Prince Charles, Prince of Wales attends a Royal Canada Mounted Police reception
It's often tough being a senior British royal. Prince Charles and his wife went to Canada for three-and-a-half days last week and carried out 47 public engagements. They visited three provinces and six communities and saw, among other things, churches, schools, museums and parks.
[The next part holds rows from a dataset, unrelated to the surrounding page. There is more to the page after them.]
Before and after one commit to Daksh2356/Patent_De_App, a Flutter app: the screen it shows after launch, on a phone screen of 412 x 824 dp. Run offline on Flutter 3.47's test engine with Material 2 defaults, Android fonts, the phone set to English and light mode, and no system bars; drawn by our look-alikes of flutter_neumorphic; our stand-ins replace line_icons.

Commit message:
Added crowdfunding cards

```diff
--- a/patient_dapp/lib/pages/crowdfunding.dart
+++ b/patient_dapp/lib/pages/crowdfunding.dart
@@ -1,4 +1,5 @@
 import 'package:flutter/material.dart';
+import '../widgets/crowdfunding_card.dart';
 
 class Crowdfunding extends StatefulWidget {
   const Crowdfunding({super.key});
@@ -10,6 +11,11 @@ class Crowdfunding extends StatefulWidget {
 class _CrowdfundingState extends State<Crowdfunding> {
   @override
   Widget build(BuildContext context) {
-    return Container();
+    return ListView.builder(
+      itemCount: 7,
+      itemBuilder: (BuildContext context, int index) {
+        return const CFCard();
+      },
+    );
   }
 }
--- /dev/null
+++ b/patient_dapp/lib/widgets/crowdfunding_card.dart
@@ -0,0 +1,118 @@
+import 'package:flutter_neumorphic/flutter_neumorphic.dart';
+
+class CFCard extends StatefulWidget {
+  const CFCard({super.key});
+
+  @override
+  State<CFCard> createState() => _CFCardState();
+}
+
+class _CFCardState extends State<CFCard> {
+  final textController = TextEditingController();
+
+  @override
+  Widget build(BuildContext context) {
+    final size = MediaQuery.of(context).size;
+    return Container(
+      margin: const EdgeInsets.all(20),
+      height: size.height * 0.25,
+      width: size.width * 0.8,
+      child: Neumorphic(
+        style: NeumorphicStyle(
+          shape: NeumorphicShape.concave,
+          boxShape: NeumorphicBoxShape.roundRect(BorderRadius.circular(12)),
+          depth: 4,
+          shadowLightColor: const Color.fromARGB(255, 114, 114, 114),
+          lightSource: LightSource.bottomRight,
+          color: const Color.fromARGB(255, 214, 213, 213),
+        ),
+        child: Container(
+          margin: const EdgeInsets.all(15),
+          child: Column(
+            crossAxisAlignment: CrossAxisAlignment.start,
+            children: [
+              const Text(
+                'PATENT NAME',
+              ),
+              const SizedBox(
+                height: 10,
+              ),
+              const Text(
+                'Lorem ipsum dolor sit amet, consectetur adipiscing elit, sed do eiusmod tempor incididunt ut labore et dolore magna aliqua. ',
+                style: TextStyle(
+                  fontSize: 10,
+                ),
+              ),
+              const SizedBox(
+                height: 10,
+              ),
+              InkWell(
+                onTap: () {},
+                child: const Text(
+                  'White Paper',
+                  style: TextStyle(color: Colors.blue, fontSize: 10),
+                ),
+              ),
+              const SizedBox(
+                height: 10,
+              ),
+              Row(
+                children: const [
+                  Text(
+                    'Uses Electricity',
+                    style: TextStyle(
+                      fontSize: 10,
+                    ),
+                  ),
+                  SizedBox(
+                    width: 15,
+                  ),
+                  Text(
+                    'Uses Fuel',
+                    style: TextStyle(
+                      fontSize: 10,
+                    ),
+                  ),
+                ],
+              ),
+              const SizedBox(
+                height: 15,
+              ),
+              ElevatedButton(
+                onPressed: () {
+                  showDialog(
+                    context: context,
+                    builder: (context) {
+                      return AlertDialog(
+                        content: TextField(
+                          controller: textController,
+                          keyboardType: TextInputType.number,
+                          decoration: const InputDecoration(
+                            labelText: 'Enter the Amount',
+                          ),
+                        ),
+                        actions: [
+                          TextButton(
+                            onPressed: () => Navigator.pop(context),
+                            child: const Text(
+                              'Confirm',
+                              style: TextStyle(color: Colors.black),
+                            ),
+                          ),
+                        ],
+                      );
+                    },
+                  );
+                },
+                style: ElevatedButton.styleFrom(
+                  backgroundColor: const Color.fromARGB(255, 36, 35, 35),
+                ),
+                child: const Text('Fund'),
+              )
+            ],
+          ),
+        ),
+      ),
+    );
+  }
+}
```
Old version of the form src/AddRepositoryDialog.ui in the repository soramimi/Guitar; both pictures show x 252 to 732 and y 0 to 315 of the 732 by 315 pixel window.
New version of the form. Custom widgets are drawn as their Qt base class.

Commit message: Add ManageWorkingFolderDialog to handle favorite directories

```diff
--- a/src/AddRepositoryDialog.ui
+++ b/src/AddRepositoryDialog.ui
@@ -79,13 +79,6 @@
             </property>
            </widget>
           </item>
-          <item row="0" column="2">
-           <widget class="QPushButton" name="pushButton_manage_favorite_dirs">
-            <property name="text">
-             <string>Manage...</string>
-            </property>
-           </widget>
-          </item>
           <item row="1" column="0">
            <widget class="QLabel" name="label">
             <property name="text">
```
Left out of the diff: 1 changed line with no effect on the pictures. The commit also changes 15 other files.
There were meetings with businessmen, politicians, officials, soldiers and children, along with tree-planting and hand-shaking at parades and receptions and commemorations.
At one of his speeches, Prince Charles spoke about the "huge challenges" but "enormous opportunities" facing the world: "Youth unemployment, the widening gap between rich and poor, the constant struggle to advance human rights and democracy, the need to open the doors of opportunity for women and young girls around the world, the impact we can expect from climate change, the dangers of over-fishing, of deforestation and the rapid urbanisation of the world's equally rapidly expanding population." Hard to find much to argue about there.
Charles might have been hoping for a media pat on the back for a taxing job well done, but instead he came home to an international furore. At a reception at the Museum of Immigration in Nova Scotia, he had been introduced to Marianne Ferguson, many of whose relatives were murdered in the Holocaust, who told him of her flight to Canada in 1939 as a 13-year-old Jewish refugee from Poland. In a sympathetic response, he said "And now Putin is doing just about the same as Hitler". It was, said Mrs Ferguson, who agreed with him, "just a little remark. I didn't think it was going to make such a big uproar".
Now although President Putin has a penchant for having his critics assassinated or framed and locked up, and has shown a blithe disregard for the frightful atrocities committed by the Russian army in pacifying Chechnya, he appears to have no ambition to fill concentration camps with those he considers sub-human. What Charles was getting at was the way in which this ruthless dictator resembles Hitler in his use of the threat of force and the language of hate to achieve territorial expansion.
It's hard not to see terrifying parallels between how Putin annexed Crimea and how in 1938 Hitler bullied Czechoslovakia into ceding the German-speaking Sudetenland. The lies and vicious rhetoric employed by the Putin regime in encouraging Russian-speaking separatists to wreck Ukraine would have earned the respect of Joseph Goebbels, Hitler's Minister for Propaganda. Even more scarily, Putin may have unleashed dangerous levels of Russian nationalism and paranoia that he may be unable to contain.
Like Hitler, who divided and conquered, Putin cleverly exploits Western weakness. As Estonia, Latvia, Lithuania and Poland look nervously over their shoulders and fear for their liberty, Putin uses European dependence on Russian gas to deter any strong and united response to aggression.
All of this has naturally been ignored in the Russian attack on Charles. "We view the use of the Western press by members of the British royal family to spread the propaganda campaign against Russia on a pressing issue – that is, the situation in Ukraine – as unacceptable, outrageous and low," was the first reaction from the foreign ministry. They were miffed that at a later meeting in the British foreign office, its diplomats refused to discuss what they called "nothing but media reports about a private conversation". The attacks have now escalated, with Putin's spokesman accusing Charles of "historical ignorance" and Russian state TV producing a classic bit of whataboutery in an item beginning "If anyone knows real Nazis, it's the Royal Family". High spots were a 1937 photograph of the Duke of Windsor – after his abdication as King Edward VIII – visiting Hitler, and a 20-year-old Prince Harry sporting a Swastika armband at a fancy-dress party.
It hasn't all been bad for Charles though. After the initial spate of criticism and injunctions to him to keep his mouth shut in all circumstances about everything, senior politicians – who know all about the perils of having private conversations reported – have rallied to his support and some heavyweight commentators are praising him for reminding us that appeasement is a disaster in the long term.
Meanwhile, Putin bullies on and the EU dithers. He's more vulnerable than he looks, though. If economic sanctions were applied intelligently, the £40bn or so of his private fortune that is stashed around the world might be at risk. Russia has little except gas to sell, and the more he threatens to starve Europe of it, the faster worried nations might face reality and seek self-sufficiency through fracking.
And though the royals have no power, they have longevity in life and careers. At 65, Charles is four years older than Vladimir Putin, but he can probably safely look forward to reigning as king long after Putin forcibly or otherwise leaves the international stage.